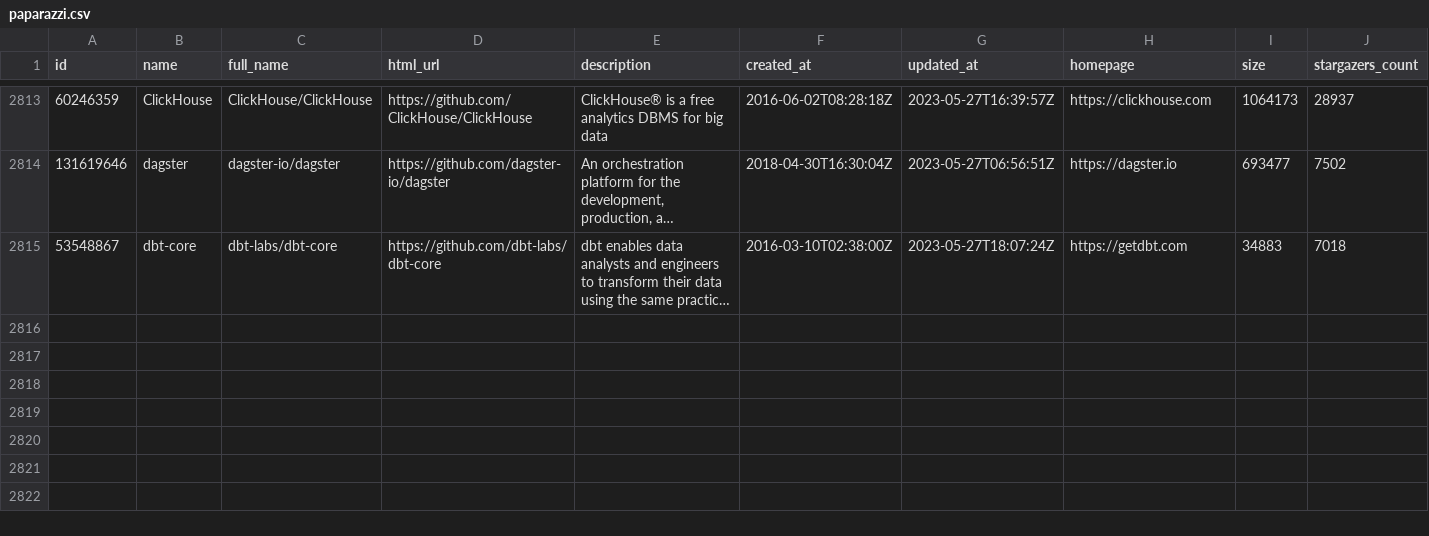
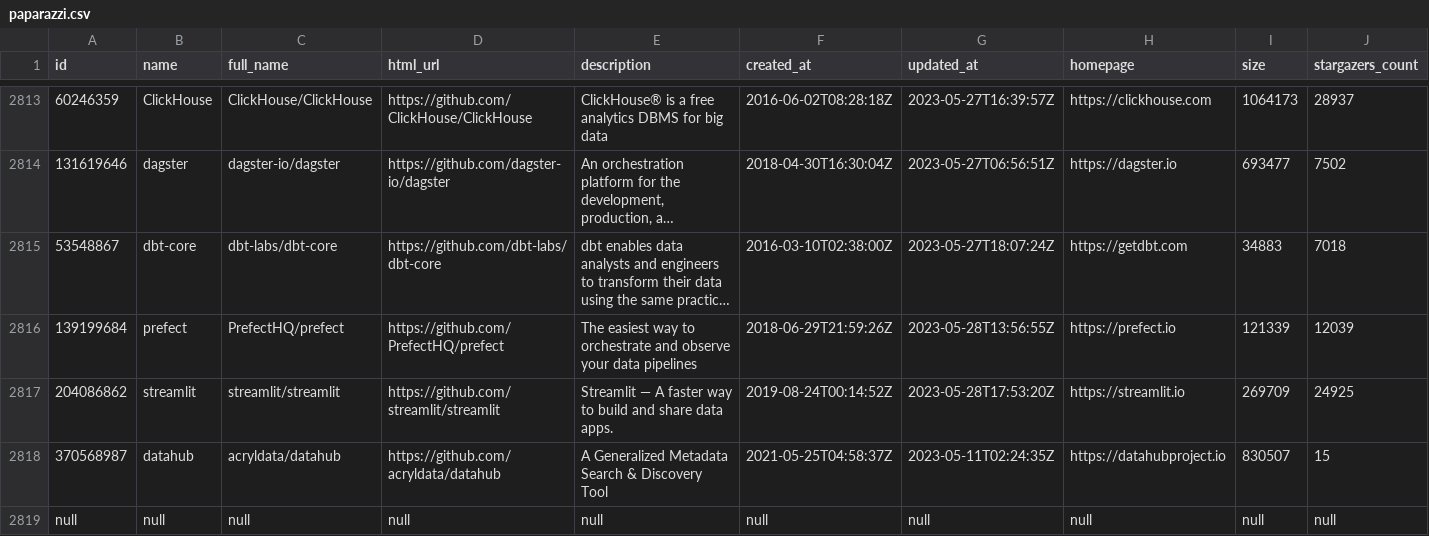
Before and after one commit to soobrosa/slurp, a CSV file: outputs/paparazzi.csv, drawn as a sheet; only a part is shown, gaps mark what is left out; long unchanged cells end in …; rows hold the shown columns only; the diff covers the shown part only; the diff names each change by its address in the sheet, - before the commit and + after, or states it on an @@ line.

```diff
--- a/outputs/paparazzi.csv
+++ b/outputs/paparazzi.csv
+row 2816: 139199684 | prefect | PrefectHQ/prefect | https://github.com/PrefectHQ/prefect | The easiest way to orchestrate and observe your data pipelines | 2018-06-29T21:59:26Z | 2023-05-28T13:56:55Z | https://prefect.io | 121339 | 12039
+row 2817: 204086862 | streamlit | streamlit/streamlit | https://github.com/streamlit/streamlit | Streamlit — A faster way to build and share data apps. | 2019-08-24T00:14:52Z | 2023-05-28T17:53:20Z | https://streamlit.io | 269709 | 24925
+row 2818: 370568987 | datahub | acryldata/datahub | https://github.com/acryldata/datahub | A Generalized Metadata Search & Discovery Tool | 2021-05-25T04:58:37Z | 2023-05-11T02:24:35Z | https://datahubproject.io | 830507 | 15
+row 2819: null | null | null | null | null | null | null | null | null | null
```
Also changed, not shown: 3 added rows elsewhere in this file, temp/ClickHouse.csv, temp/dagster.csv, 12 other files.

- - - - - - -

Retype every entry word for word, but do not carry over the pictures.

Before and after one commit to soobrosa/slurp, a CSV file: outputs/paparazzi.csv, drawn as a sheet; only a part is shown, gaps mark what is left out; long unchanged cells end in …; rows hold the shown columns only; the diff covers the shown part only; the diff names each change by its address in the sheet, - before the commit and + after, or states it on an @@ line.

```diff
--- a/outputs/paparazzi.csv
+++ b/outputs/paparazzi.csv
+row 2816: 139199684 | prefect | PrefectHQ/prefect | https://github.com/PrefectHQ/prefect | The easiest way to orchestrate and observe your data pipelines | 2018-06-29T21:59:26Z | 2023-05-28T13:56:55Z | https://prefect.io | 121339 | 12039
+row 2817: 204086862 | streamlit | streamlit/streamlit | https://github.com/streamlit/streamlit | Streamlit — A faster way to build and share data apps. | 2019-08-24T00:14:52Z | 2023-05-28T17:53:20Z | https://streamlit.io | 269709 | 24925
+row 2818: 370568987 | datahub | acryldata/datahub | https://github.com/acryldata/datahub | A Generalized Metadata Search & Discovery Tool | 2021-05-25T04:58:37Z | 2023-05-11T02:24:35Z | https://datahubproject.io | 830507 | 15
+row 2819: null | null | null | null | null | null | null | null | null | null
```
Also changed, not shown: 3 added rows elsewhere in this file, temp/ClickHouse.csv, temp/dagster.csv, 12 other files.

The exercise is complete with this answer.